When so much of the green space in our cities is in the form of nature strips, current restrictions on plantings are denying us the many social and environmental benefits of more diverse greenery.
From happier and healthier residents to more resilient buildings – green roofs offer significant benefits to cities.
Greater urban density is making it harder to preserve, let alone increase, tree cover. It's vital, then, to demonstrate the full value of green infrastructure for healthy liveable cities.
The values of a national park, translated to an urban context, to make life better for local people.
Expanding green cities needs a holistic approach, and learning from Melbourne and Canberra is a good place to start.
As the population of the world’s cities grows, so too does resource and energy use as well as waste generation. We can combat these issues with a circular economy that uses nature as a template.
Two trends in Australia, an ageing population and warming climate, are increasing the threat that heatwaves pose to our health. Increasing vegetation cover is one way every city can reduce the risk.
There are other things which cause air pollution – cars, for example – which will have a much bigger impact.
Urbanisation is the main reason for rising temperatures and water pollution, but receives little attention in discussions about the health of water streams, reefs and oceans.

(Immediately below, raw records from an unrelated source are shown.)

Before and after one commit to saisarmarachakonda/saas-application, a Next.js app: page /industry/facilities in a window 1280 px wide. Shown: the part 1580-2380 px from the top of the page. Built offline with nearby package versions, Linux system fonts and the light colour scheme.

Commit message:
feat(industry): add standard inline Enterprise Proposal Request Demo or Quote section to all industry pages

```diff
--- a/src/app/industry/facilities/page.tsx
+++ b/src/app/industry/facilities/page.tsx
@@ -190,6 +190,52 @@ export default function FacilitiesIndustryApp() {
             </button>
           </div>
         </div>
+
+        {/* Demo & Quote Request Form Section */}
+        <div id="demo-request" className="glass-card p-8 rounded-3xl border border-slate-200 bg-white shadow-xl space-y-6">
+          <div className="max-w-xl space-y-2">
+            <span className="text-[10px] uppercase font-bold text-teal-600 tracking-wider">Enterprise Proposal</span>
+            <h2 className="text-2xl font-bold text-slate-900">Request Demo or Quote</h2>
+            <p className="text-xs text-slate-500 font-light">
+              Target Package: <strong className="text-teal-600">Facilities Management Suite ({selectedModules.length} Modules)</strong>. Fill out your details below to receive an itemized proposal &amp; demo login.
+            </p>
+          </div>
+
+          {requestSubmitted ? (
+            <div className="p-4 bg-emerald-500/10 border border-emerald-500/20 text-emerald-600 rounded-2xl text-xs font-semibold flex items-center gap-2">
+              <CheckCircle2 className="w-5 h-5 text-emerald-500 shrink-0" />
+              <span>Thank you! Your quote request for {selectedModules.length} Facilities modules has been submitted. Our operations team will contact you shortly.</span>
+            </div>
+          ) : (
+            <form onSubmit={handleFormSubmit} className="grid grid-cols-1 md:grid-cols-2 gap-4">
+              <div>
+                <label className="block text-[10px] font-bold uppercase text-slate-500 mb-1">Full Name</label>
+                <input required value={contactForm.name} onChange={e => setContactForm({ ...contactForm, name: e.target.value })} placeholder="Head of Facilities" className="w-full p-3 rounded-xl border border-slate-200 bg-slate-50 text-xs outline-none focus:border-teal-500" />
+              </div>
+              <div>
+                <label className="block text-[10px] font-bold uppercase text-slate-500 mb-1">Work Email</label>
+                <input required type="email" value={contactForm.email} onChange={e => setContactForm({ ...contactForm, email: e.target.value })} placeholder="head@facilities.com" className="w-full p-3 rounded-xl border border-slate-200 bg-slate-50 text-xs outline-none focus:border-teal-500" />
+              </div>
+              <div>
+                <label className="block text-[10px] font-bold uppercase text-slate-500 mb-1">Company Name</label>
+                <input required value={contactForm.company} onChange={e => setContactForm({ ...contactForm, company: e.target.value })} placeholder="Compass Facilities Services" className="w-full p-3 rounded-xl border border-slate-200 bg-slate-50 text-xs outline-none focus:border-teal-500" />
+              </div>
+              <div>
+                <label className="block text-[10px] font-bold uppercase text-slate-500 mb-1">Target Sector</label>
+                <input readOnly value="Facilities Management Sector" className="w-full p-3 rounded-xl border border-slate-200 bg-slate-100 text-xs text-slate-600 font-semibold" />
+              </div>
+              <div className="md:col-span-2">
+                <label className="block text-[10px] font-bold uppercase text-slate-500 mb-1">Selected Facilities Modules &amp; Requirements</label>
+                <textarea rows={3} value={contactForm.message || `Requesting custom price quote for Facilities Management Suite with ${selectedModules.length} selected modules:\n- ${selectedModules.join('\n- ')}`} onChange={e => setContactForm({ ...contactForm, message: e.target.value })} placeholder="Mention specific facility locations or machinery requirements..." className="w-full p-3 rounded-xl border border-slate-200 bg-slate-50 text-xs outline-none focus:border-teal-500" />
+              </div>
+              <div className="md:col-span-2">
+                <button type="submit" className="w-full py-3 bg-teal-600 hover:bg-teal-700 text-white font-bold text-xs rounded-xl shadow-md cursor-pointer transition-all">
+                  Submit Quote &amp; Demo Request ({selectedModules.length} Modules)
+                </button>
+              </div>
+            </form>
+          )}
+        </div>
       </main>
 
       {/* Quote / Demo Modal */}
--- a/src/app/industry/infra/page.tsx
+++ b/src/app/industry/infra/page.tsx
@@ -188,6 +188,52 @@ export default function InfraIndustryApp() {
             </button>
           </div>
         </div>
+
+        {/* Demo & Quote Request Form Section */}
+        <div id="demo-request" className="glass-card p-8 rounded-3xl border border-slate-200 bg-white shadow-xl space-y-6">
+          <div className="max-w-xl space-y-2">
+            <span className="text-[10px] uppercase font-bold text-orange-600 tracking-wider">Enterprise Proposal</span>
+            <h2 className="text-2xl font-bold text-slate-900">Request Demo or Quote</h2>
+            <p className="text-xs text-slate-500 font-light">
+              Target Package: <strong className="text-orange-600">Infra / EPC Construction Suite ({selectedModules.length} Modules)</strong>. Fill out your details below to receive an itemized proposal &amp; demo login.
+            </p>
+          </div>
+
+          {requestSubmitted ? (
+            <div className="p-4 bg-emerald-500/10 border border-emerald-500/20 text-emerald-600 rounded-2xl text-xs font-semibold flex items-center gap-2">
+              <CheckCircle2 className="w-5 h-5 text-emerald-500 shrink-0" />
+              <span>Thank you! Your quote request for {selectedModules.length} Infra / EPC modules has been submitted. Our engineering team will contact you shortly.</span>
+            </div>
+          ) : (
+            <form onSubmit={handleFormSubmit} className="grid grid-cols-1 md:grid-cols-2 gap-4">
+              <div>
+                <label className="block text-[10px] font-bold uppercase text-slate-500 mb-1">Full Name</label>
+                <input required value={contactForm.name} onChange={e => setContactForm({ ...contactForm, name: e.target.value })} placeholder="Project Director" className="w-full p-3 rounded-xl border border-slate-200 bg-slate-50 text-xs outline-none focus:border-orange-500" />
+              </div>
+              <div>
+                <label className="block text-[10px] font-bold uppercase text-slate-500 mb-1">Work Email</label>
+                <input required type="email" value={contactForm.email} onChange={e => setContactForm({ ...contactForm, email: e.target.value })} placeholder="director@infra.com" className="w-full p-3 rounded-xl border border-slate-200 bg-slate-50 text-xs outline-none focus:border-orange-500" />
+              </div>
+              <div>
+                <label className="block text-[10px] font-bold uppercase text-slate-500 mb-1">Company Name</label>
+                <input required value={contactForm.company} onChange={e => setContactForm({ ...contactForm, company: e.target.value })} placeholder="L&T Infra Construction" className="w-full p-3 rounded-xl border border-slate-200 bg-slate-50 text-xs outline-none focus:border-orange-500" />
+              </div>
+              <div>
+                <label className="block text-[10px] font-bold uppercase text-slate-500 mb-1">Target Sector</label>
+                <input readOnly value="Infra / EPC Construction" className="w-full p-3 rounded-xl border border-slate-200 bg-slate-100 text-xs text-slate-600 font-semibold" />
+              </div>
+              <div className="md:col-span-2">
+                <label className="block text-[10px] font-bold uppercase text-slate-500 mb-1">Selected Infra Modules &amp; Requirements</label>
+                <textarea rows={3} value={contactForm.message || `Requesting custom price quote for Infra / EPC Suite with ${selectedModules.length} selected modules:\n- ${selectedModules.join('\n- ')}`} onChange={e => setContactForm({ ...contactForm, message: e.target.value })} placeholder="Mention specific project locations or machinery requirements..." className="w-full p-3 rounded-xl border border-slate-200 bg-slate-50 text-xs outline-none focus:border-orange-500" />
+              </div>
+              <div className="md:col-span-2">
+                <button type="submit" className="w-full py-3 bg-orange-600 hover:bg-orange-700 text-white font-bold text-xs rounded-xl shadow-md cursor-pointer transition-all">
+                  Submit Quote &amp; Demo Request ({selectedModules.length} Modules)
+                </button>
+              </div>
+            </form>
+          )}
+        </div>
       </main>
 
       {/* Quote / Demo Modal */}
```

Private finance crashed the economy and is too consumed by the profit motive to be a reliable ally against climate change. We should not allow COP24 to be their board meeting.
Taking this step may improve the quality of life for vulnerable people and reduce the amount of air conditioning they use, making their neighborhoods less prone to power outages.
It's not all bad news at Bonn – with low carbon precincts, living infrastructure and urban networks, cities are leading the charge against climate change.
Residents often have concerns about informal green space but some still use it. Work to enhance these areas should aim to resolve these concerns without destroying what residents do value.
Drains take up precious but inaccessible open space in our cities. Converting these to living streams running through the suburbs could make for healthier places in multiple ways.
The US wants to invest in more infrastructure to handle our rainfall and melted snow. Stormwater credits could help cut costs and protect the environment.
The American Society of Civil Engineers gives US infrastructure a D+. What is it that we're doing wrong?
If infrastructure is to meet the needs and challenges of an uncertain future, we need to move beyond the AAA ratings mindset and aim for net-positive social and ecological outcomes as well.
Greening cities that are becoming denser is a major challenge. City-dwellers' health benefits from both well-designed green spaces and urban density, so we must manage the tensions between them.
For a small price, Donald Trump could score the easy win he's been waiting for.
Recently published research has found that the concentration of poorer people in hotter places is a real problem for cities' capacity to cope with climate change.